> **Supplied records**

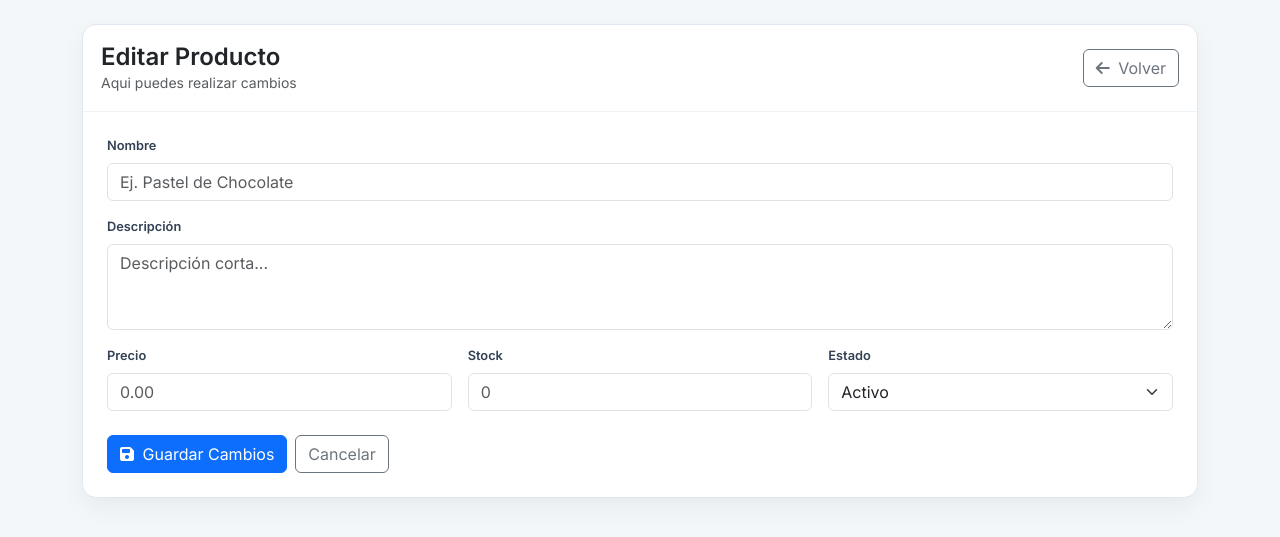
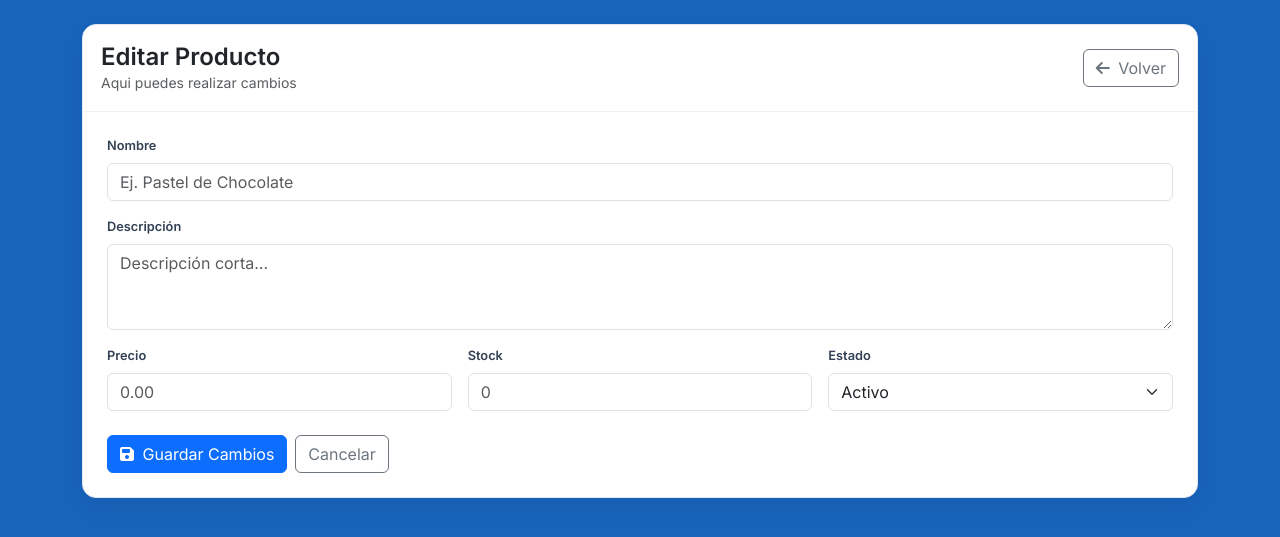
Before and after one commit to EsauRamireZ/PythonPollo, a Flask app: page /productos/nuevo in a window 1280 px wide. Shown: the top 537 px of the page. Run offline with Flask 3, Linux system fonts and the light colour scheme; a user stored in the database is signed in.

Commit message:
Update producto_form.html

```diff
--- a/templates/producto_form.html
+++ b/templates/producto_form.html
@@ -10,7 +10,7 @@
   <link rel="stylesheet" href="https://cdnjs.cloudflare.com/ajax/libs/font-awesome/6.4.0/css/all.min.css">
 
   <style>
-    body { font-family: 'Inter', sans-serif; background:#f4f7f9; }
+    body { font-family: 'Inter', sans-serif; background:#1864bb; }
     .cardx { background:#fff; border:1px solid #e2e8f0; border-radius:14px; box-shadow: 0 10px 25px rgba(0,0,0,0.05); }
     .topbar { padding:18px; border-bottom:1px solid #edf2f7; display:flex; justify-content:space-between; align-items:center; }
     .label-sm { font-size:.8rem; font-weight:700; color:#334155; }
```
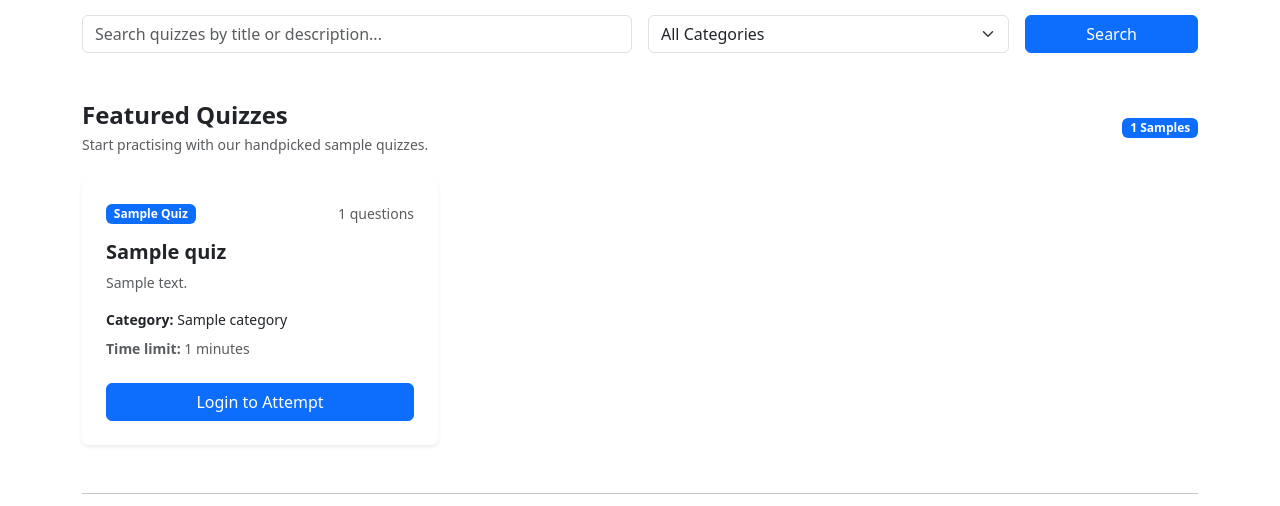
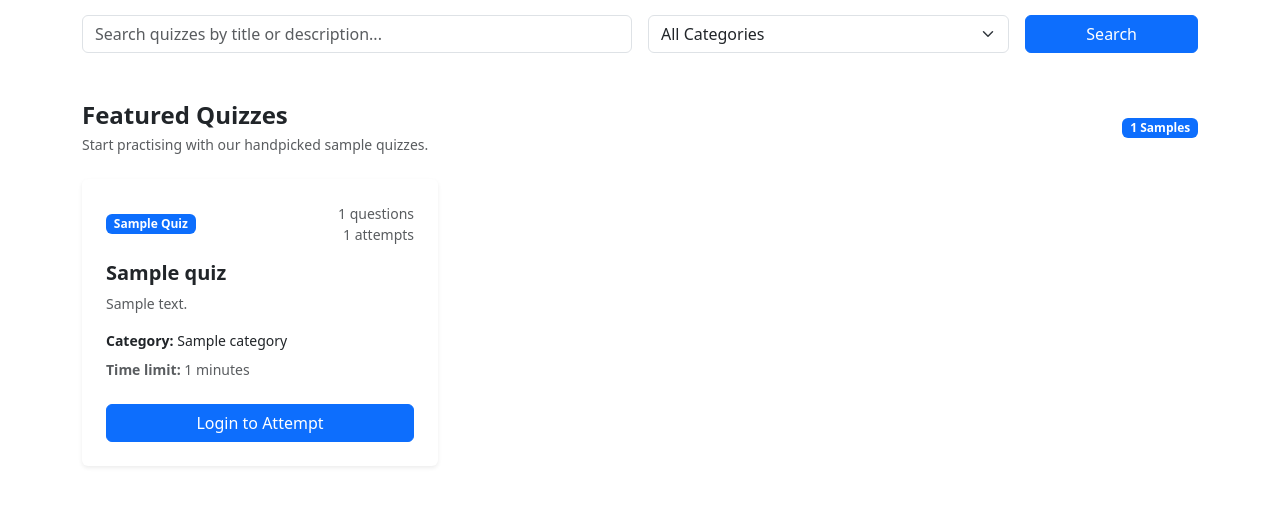
Before and after one commit to IronMonger13/QuizForge, a Django app: page /explore/ in a window 1280 px wide. Shown: the part 191-697 px from the top of the page. Run offline with Django 5.2, Linux system fonts and the light colour scheme; tables that the repository leaves empty hold one stand-in row (values such as "Sample post").

Commit message:
Display quiz attempt counts on explore page

```diff
--- a/quizzes/templates/quizzes/explore_quizzes.html
+++ b/quizzes/templates/quizzes/explore_quizzes.html
@@ -57,7 +57,11 @@
                             <div class="card-body p-4 d-flex flex-column">
                                 <div class="d-flex justify-content-between align-items-center mb-3">
                                     <span class="badge bg-primary">Sample Quiz</span>
-                                    <small class="text-muted">{{ quiz.question_count }} questions</small>
+                                    <small class="text-muted text-end">
+                                        {{ quiz.question_count }} questions
+                                        <br>
+                                        {{ quiz.attempt_count }} attempts
+                                    </small>
                                 </div>
                                 <h5 class="fw-bold">{{ quiz.title }}</h5>
                                 <p class="text-muted small">
@@ -147,7 +151,11 @@
                             <div class="card-body p-4 d-flex flex-column">
                                 <div class="d-flex justify-content-between align-items-center mb-3">
                                     <span class="badge bg-success">Published</span>
-                                    <small class="text-muted">{{ quiz.question_count }} questions</small>
+                                    <small class="text-muted text-end">
+                                        {{ quiz.question_count }} questions
+                                        <br>
+                                        {{ quiz.attempt_count }} attempts
+                                    </small>
                                 </div>
                                 <h5 class="fw-bold">{{ quiz.title }}</h5>
                                 <p class="text-muted small">
--- a/quizzes/views.py
+++ b/quizzes/views.py
@@ -771,7 +771,10 @@ def explore_quizzes(request):
     published_quizzes = (
         Quiz.objects.filter(status=Quiz.Status.PUBLISHED)
         .select_related("category", "owner")
-        .annotate(question_count=Count("questions"))
+        .annotate(
+            question_count=Count("questions", distinct=True),
+            attempt_count=Count("attempts", distinct=True),
+        )
     )
 
     if search_query:
```
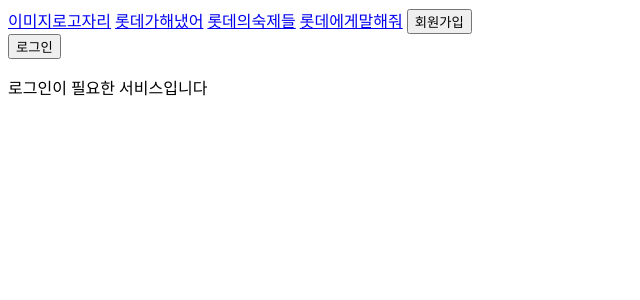
After one commit to minjung0067/Likelion-LotteSinmungo, a Django app: page /mypage/ in a window 1280 px wide. The commit adds this page. Shown: the top 300 px of the page, without its empty margins (0-640 px from the left). Run offline with Django 3.2, Linux system fonts and the light colour scheme.

Commit message:
resolved issue/26

```diff
--- /dev/null
+++ b/lotteSinmungo_project/app/templates/mypage.html
@@ -0,0 +1,23 @@
+</body>
+</html>
+
+{% extends "template.html" %}
+{% load static %}
+
+{% block title %}
+<title>롯데신문고</title>
+{% endblock title %}
+
+{% block contents %}
+
+<!-- 이 아래부터는 html 콘텐츠 내용입니다 -->
+{% if user.is_authenticated %}
+    <p>좋아요한 불만사항</p>
+    <!-- 추가되어야함 -->
+    <p>내가 작성한 불만사항</p>
+    <!-- 추가되어야함 -->
+    {% else %}
+    <p>로그인이 필요한 서비스입니다</p>
+
+{% endif %}
+{% endblock contents %}
--- a/lotteSinmungo_project/app/templates/template.html
+++ b/lotteSinmungo_project/app/templates/template.html
@@ -16,8 +16,25 @@
     <a href ="{% url 'solution' %}">롯데가해냈어</a>
     <a href ="{% url 'problemList' %}">롯데의숙제들</a>
     <a href ="{% url 'writing' %}">롯데에게말해줘</a>
-    <a href="{% url 'signin' %}">로그인</a>
-    <a href="{% url 'signup' %}">회원가입</a>
+
+    {% if user.is_authenticated %}
+    <p>{{user}}님! 함께 불만을 나눠주세요 :D</p>
+    <a href="{% url 'signout' %}">
+        <button>로그아웃</button>
+    </a>
+    <a href="{% url 'mypage' %}">마이페이지</a>
+
+    {% else %}
+    <a href="{% url 'signup' %}">
+        <button>회원가입</button>
+    </a>
+    <br>
+    <a href="{% url 'signin' %}">
+        <button>로그인</button>
+    </a>
+    <br>
+    {% endif %}
+
 
 <!-- 다른 HTML 파일의 contents block이 삽입되는 부분-->
 {% block contents %}
--- a/lotteSinmungo_project/app/views.py
+++ b/lotteSinmungo_project/app/views.py
@@ -89,3 +89,6 @@ def signin(request):
 def signout(request): #logout 기능
     logout(request) #logout을 수행한다.
     return HttpResponseRedirect(reverse('index'))
+
+def mypage(request):
+    return render(request, 'mypage.html')
--- a/lotteSinmungo_project/lotteSinmungo/urls.py
+++ b/lotteSinmungo_project/lotteSinmungo/urls.py
@@ -27,4 +27,5 @@ urlpatterns = [
     path('signup/', views.signup, name='signup'),
     path('signin/', views.signin, name='signin'),
     path('signout/', views.signout, name='signout'),
+    path('mypage/', views.mypage, name='mypage'),
 ]
```
Also changed, not shown: lotteSinmungo_project/app/templates/index.html (+0 -15 lines).
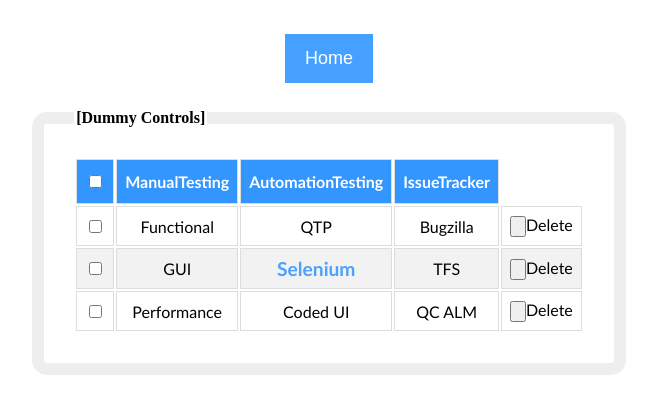
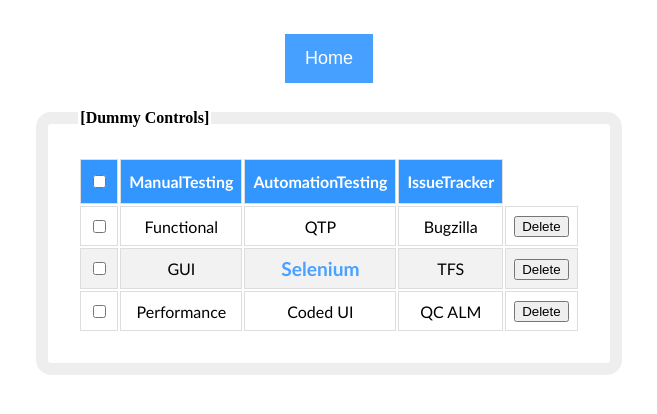
Before and after one commit to qavbox/demo, a Jekyll site: the page built from webtable/index.html, in a window 1280 px wide. Shown: the top 414 px of the page, without its empty margins (311-968 px from the left). Built offline with Jekyll 4.4.1, drawn with Linux system fonts in a browser that asks for light colours.

Commit message:
Update index.html

```diff
--- a/webtable/index.html
+++ b/webtable/index.html
@@ -20,27 +20,27 @@ title: webtable
 <td>Functional</td>
 <td>QTP</td>
 <td>Bugzilla</td>
-  <td><input id="btn" type="button" onclick="change_text()" >Delete</td>
+  <td><input id="btn" type="button" onclick="change_text()" value="Delete"></td>
 </tr>
 <tr>
 <td><input type="checkbox" /></td>
 <td>GUI</td>
 <td><a href="https://www.selenium.dev/">Selenium</a></td>
 <td>TFS</td>
-  <td><input id="btn" type="button" onclick="change_text()" >Delete</td>
+  <td><input id="btn" type="button" onclick="change_text()" value="Delete"></td>
 </tr>
 <tr>
 <td><input type="checkbox" /></td>
 <td>Performance</td>
 <td>Coded UI</td>
 <td>QC ALM</td>
-  <td><input id="btn" type="button" onclick="change_text()" >Delete</td>
+  <td><input id="btn" type="button" onclick="change_text()" value="Delete"></td>
 </tr>
 </tbody>
 </table>
 
 <script>
 function change_text(){
-    document.getElementById("btn").innerHTML = "Deleted";
+    document.getElementById("btn").value = "Deleted";
 }
 </script>
```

> **Try it**
Please output every entry exactly as written, apart from the pictures.

> **Output for this task**
Before and after one commit to EsauRamireZ/PythonPollo, a Flask app: page /productos/nuevo in a window 1280 px wide. Shown: the top 537 px of the page. Run offline with Flask 3, Linux system fonts and the light colour scheme; a user stored in the database is signed in.

Commit message:
Update producto_form.html

```diff
--- a/templates/producto_form.html
+++ b/templates/producto_form.html
@@ -10,7 +10,7 @@
   <link rel="stylesheet" href="https://cdnjs.cloudflare.com/ajax/libs/font-awesome/6.4.0/css/all.min.css">
 
   <style>
-    body { font-family: 'Inter', sans-serif; background:#f4f7f9; }
+    body { font-family: 'Inter', sans-serif; background:#1864bb; }
     .cardx { background:#fff; border:1px solid #e2e8f0; border-radius:14px; box-shadow: 0 10px 25px rgba(0,0,0,0.05); }
     .topbar { padding:18px; border-bottom:1px solid #edf2f7; display:flex; justify-content:space-between; align-items:center; }
     .label-sm { font-size:.8rem; font-weight:700; color:#334155; }
```
Before and after one commit to IronMonger13/QuizForge, a Django app: page /explore/ in a window 1280 px wide. Shown: the part 191-697 px from the top of the page. Run offline with Django 5.2, Linux system fonts and the light colour scheme; tables that the repository leaves empty hold one stand-in row (values such as "Sample post").

Commit message:
Display quiz attempt counts on explore page

```diff
--- a/quizzes/templates/quizzes/explore_quizzes.html
+++ b/quizzes/templates/quizzes/explore_quizzes.html
@@ -57,7 +57,11 @@
                             <div class="card-body p-4 d-flex flex-column">
                                 <div class="d-flex justify-content-between align-items-center mb-3">
                                     <span class="badge bg-primary">Sample Quiz</span>
-                                    <small class="text-muted">{{ quiz.question_count }} questions</small>
+                                    <small class="text-muted text-end">
+                                        {{ quiz.question_count }} questions
+                                        <br>
+                                        {{ quiz.attempt_count }} attempts
+                                    </small>
                                 </div>
                                 <h5 class="fw-bold">{{ quiz.title }}</h5>
                                 <p class="text-muted small">
@@ -147,7 +151,11 @@
                             <div class="card-body p-4 d-flex flex-column">
                                 <div class="d-flex justify-content-between align-items-center mb-3">
                                     <span class="badge bg-success">Published</span>
-                                    <small class="text-muted">{{ quiz.question_count }} questions</small>
+                                    <small class="text-muted text-end">
+                                        {{ quiz.question_count }} questions
+                                        <br>
+                                        {{ quiz.attempt_count }} attempts
+                                    </small>
                                 </div>
                                 <h5 class="fw-bold">{{ quiz.title }}</h5>
                                 <p class="text-muted small">
--- a/quizzes/views.py
+++ b/quizzes/views.py
@@ -771,7 +771,10 @@ def explore_quizzes(request):
     published_quizzes = (
         Quiz.objects.filter(status=Quiz.Status.PUBLISHED)
         .select_related("category", "owner")
-        .annotate(question_count=Count("questions"))
+        .annotate(
+            question_count=Count("questions", distinct=True),
+            attempt_count=Count("attempts", distinct=True),
+        )
     )
 
     if search_query:
```
After one commit to minjung0067/Likelion-LotteSinmungo, a Django app: page /mypage/ in a window 1280 px wide. The commit adds this page. Shown: the top 300 px of the page, without its empty margins (0-640 px from the left). Run offline with Django 3.2, Linux system fonts and the light colour scheme.

Commit message:
resolved issue/26

```diff
--- /dev/null
+++ b/lotteSinmungo_project/app/templates/mypage.html
@@ -0,0 +1,23 @@
+</body>
+</html>
+
+{% extends "template.html" %}
+{% load static %}
+
+{% block title %}
+<title>롯데신문고</title>
+{% endblock title %}
+
+{% block contents %}
+
+<!-- 이 아래부터는 html 콘텐츠 내용입니다 -->
+{% if user.is_authenticated %}
+    <p>좋아요한 불만사항</p>
+    <!-- 추가되어야함 -->
+    <p>내가 작성한 불만사항</p>
+    <!-- 추가되어야함 -->
+    {% else %}
+    <p>로그인이 필요한 서비스입니다</p>
+
+{% endif %}
+{% endblock contents %}
--- a/lotteSinmungo_project/app/templates/template.html
+++ b/lotteSinmungo_project/app/templates/template.html
@@ -16,8 +16,25 @@
     <a href ="{% url 'solution' %}">롯데가해냈어</a>
     <a href ="{% url 'problemList' %}">롯데의숙제들</a>
     <a href ="{% url 'writing' %}">롯데에게말해줘</a>
-    <a href="{% url 'signin' %}">로그인</a>
-    <a href="{% url 'signup' %}">회원가입</a>
+
+    {% if user.is_authenticated %}
+    <p>{{user}}님! 함께 불만을 나눠주세요 :D</p>
+    <a href="{% url 'signout' %}">
+        <button>로그아웃</button>
+    </a>
+    <a href="{% url 'mypage' %}">마이페이지</a>
+
+    {% else %}
+    <a href="{% url 'signup' %}">
+        <button>회원가입</button>
+    </a>
+    <br>
+    <a href="{% url 'signin' %}">
+        <button>로그인</button>
+    </a>
+    <br>
+    {% endif %}
+
 
 <!-- 다른 HTML 파일의 contents block이 삽입되는 부분-->
 {% block contents %}
--- a/lotteSinmungo_project/app/views.py
+++ b/lotteSinmungo_project/app/views.py
@@ -89,3 +89,6 @@ def signin(request):
 def signout(request): #logout 기능
     logout(request) #logout을 수행한다.
     return HttpResponseRedirect(reverse('index'))
+
+def mypage(request):
+    return render(request, 'mypage.html')
--- a/lotteSinmungo_project/lotteSinmungo/urls.py
+++ b/lotteSinmungo_project/lotteSinmungo/urls.py
@@ -27,4 +27,5 @@ urlpatterns = [
     path('signup/', views.signup, name='signup'),
     path('signin/', views.signin, name='signin'),
     path('signout/', views.signout, name='signout'),
+    path('mypage/', views.mypage, name='mypage'),
 ]
```
Also changed, not shown: lotteSinmungo_project/app/templates/index.html (+0 -15 lines).
Before and after one commit to qavbox/demo, a Jekyll site: the page built from webtable/index.html, in a window 1280 px wide. Shown: the top 414 px of the page, without its empty margins (311-968 px from the left). Built offline with Jekyll 4.4.1, drawn with Linux system fonts in a browser that asks for light colours.

Commit message:
Update index.html

```diff
--- a/webtable/index.html
+++ b/webtable/index.html
@@ -20,27 +20,27 @@ title: webtable
 <td>Functional</td>
 <td>QTP</td>
 <td>Bugzilla</td>
-  <td><input id="btn" type="button" onclick="change_text()" >Delete</td>
+  <td><input id="btn" type="button" onclick="change_text()" value="Delete"></td>
 </tr>
 <tr>
 <td><input type="checkbox" /></td>
 <td>GUI</td>
 <td><a href="https://www.selenium.dev/">Selenium</a></td>
 <td>TFS</td>
-  <td><input id="btn" type="button" onclick="change_text()" >Delete</td>
+  <td><input id="btn" type="button" onclick="change_text()" value="Delete"></td>
 </tr>
 <tr>
 <td><input type="checkbox" /></td>
 <td>Performance</td>
 <td>Coded UI</td>
 <td>QC ALM</td>
-  <td><input id="btn" type="button" onclick="change_text()" >Delete</td>
+  <td><input id="btn" type="button" onclick="change_text()" value="Delete"></td>
 </tr>
 </tbody>
 </table>
 
 <script>
 function change_text(){
-    document.getElementById("btn").innerHTML = "Deleted";
+    document.getElementById("btn").value = "Deleted";
 }
 </script>
```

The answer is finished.